The turnover at Fannie Mae continued as three more executives who shared responsibility for the mortgage-funding company's accounting stepped down late last week.
Moving into unspecified advisory roles were senior vice presidents Jonathan Boyles, who oversaw accounting policy and tax; Janet L. Pennewell, who oversaw financial reporting; and Sam Rajappa, who oversaw internal auditing, company spokesman Charles V. Greener said.
Regulators say Fannie Mae didn't properly apply an accounting rule.
(Jay Mallin -- Bloomberg News)
The latest shake-up in the executive ranks follows the forced departures last month of Franklin D. Raines as chairman and chief executive and J. Timothy Howard as vice chairman and chief financial officer. In addition, Fannie Mae announced Friday night that principal accounting officer Leanne G. Spencer, senior vice president and controller, was moving into an advisory role and will stay on the payroll for a year unless she resigns or is fired.
Those actions came after regulators said last fall that the company had manipulated earnings by purposely misapplying a new accounting rule and the chief accountant of the Securities and Exchange Commission last month directed Fannie to correct its financial reports since 2001. The company has estimated it may have to record $9 billion of previously unreported losses related to financial instruments known as derivatives, which the company says it uses to hedge against changes in interest rates.
Arrangements were still being finalized for Boyles, Rajappa and Pennewell, Greener said, "but we expect them to be similar to those of Leanne Spencer." The three declined to comment, the spokesman said.
Chartered by the government, District-based Fannie Mae plays a behind-the-scenes role in the housing finance system, borrowing money from investors to buy mortgages from lenders.
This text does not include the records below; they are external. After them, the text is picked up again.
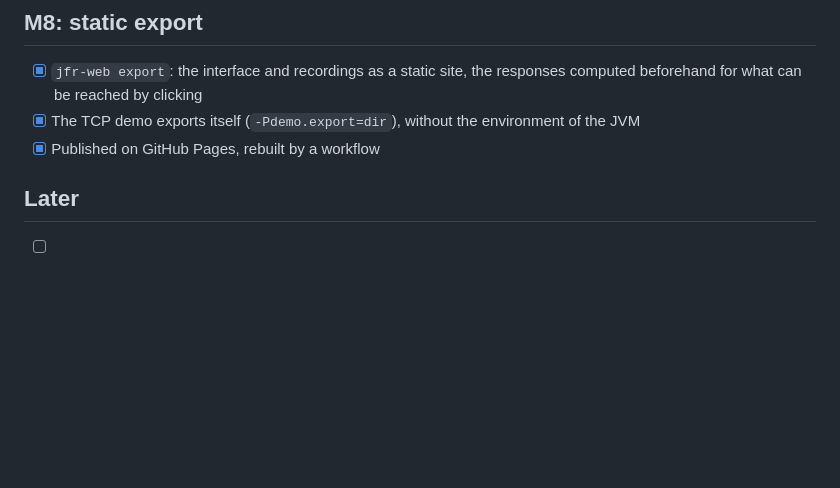
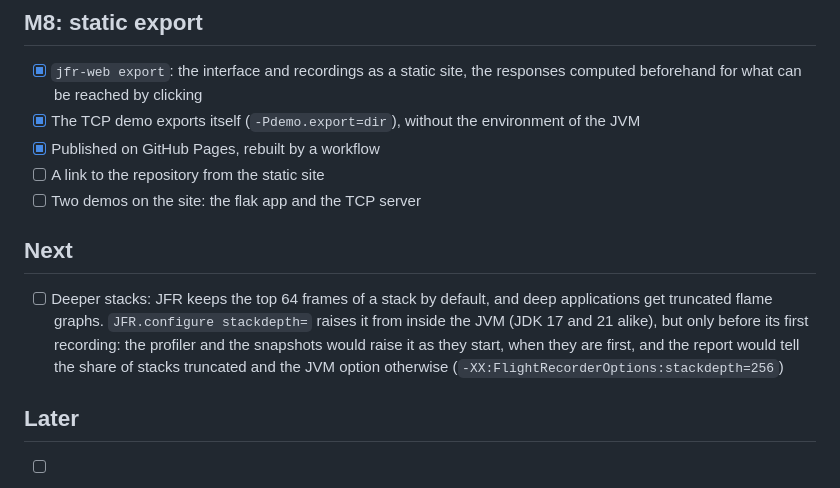
Before and after one commit to pcdv/jfr-web, a Markdown page: ROADMAP.md, the part around the change. Rendered like a GitHub page; blank space fills up the shorter version.

Commit message:
Roadmap: deeper stacks, a link to the repository and two demos on the site

```diff
--- a/ROADMAP.md
+++ b/ROADMAP.md
@@ -148,6 +148,16 @@ already wired must follow.
   beforehand for what can be reached by clicking
 - [x] The TCP demo exports itself (`-Pdemo.export=dir`), without the environment of the JVM
 - [x] Published on GitHub Pages, rebuilt by a workflow
+- [ ] A link to the repository from the static site
+- [ ] Two demos on the site: the flak app and the TCP server
+
+## Next
+
+- [ ] Deeper stacks: JFR keeps the top 64 frames of a stack by default, and deep applications
+  get truncated flame graphs. `JFR.configure stackdepth=` raises it from inside the JVM (JDK 17
+  and 21 alike), but only before its first recording: the profiler and the snapshots would raise
+  it as they start, when they are first, and the report would tell the share of stacks truncated
+  and the JVM option otherwise (`-XX:FlightRecorderOptions:stackdepth=256`)
 
 ## Later
 
```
It also packages mortgages into securities for sale to investors, replenishing lenders' funds so they can make more loans.
Boyles had primary responsibility for developing Fannie Mae's internal guidelines on accounting for derivatives under a rule known as FAS 133, which a September report by the Office of Federal Housing Enterprise Oversight said Fannie violated.
The report quoted Boyles as telling regulators, "We have several known departures from GAAP [generally accepted accounting principles] in our adoption of FAS 133."
"We have cleared those with our auditors," Boyles reportedly told regulators. The company has since replaced its longtime auditor, KPMG LLP.
The report cited a memo by Boyles listing "several tenets that . . . drove our decisions" in implementing the rule, including: "1. Earnings volatility was to be minimized and if there were earnings volatility it should be as predictable as possible."
Pennewell co-authored a 1999 memo to Howard, the chief financial officer, saying one advantage of a particular accounting method was that it "maintains a cushion for income statement flexibility," the OFHEO report said.
OFHEO said there was an inherent conflict in Pennewell's role because she had the ability to affect the company's reported profit to achieve results forecast by her group.
The regulators alleged that, under Rajappa, the company's internal audit unit showed a "lack of diligence" in examining accounting concerns raised by a former Fannie manager. The agency accused the internal audit unit of failing to follow standards established by the Institute of Internal Auditors, and it said Rajappa, a former controller of the company, was given authority to audit his own work, "a major conflict of interest."